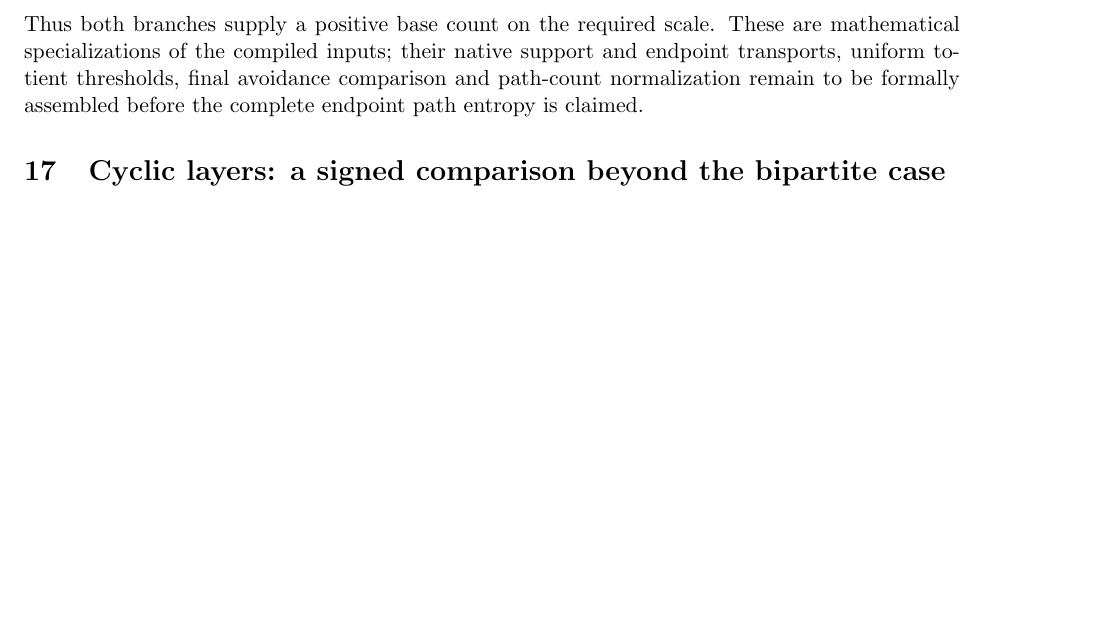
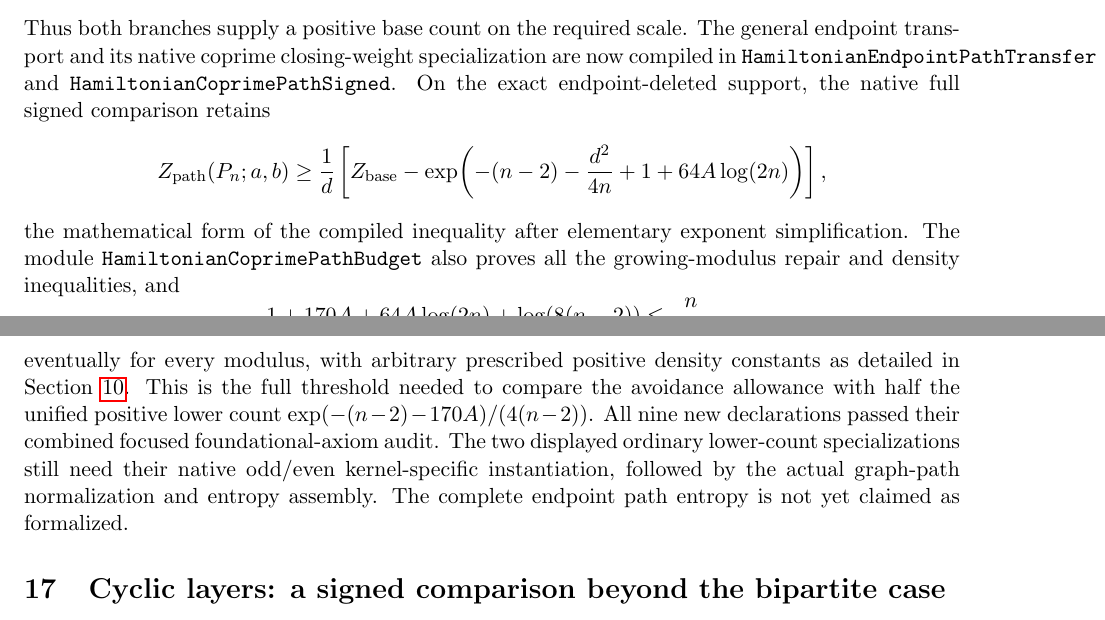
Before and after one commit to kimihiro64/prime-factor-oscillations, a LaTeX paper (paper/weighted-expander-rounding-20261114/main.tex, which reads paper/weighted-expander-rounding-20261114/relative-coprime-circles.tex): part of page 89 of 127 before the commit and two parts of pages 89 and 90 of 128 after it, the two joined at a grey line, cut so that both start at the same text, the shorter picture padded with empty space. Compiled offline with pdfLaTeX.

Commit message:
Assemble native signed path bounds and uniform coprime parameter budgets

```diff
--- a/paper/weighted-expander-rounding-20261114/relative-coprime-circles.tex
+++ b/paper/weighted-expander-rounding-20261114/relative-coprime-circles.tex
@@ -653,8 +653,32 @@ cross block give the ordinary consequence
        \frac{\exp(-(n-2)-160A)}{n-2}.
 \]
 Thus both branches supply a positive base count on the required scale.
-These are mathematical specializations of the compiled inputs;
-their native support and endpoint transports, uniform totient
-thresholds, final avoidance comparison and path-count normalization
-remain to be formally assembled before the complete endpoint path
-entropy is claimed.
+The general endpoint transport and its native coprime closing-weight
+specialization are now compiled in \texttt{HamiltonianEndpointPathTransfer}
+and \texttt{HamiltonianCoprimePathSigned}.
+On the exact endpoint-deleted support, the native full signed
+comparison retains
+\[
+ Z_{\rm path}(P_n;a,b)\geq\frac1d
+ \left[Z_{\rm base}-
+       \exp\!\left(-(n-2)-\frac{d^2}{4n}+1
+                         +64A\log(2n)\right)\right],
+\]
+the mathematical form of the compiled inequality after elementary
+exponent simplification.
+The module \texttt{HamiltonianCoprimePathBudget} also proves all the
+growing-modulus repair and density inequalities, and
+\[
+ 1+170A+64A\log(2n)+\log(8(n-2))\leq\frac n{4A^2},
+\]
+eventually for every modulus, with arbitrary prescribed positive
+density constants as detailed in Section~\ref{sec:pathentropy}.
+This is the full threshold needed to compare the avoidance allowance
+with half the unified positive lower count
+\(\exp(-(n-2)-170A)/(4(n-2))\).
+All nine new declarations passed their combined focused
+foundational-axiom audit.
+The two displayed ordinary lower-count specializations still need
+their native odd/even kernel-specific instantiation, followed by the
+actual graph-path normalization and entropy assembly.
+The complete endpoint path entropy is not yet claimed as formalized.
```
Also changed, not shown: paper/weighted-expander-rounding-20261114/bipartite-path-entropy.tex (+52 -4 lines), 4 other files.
────────────────────
→ **EXERCISE GOAL**
Scan the material above line by line for "count". State how many lines have it, and nothing more.

→ **WRITTEN ANSWER**
4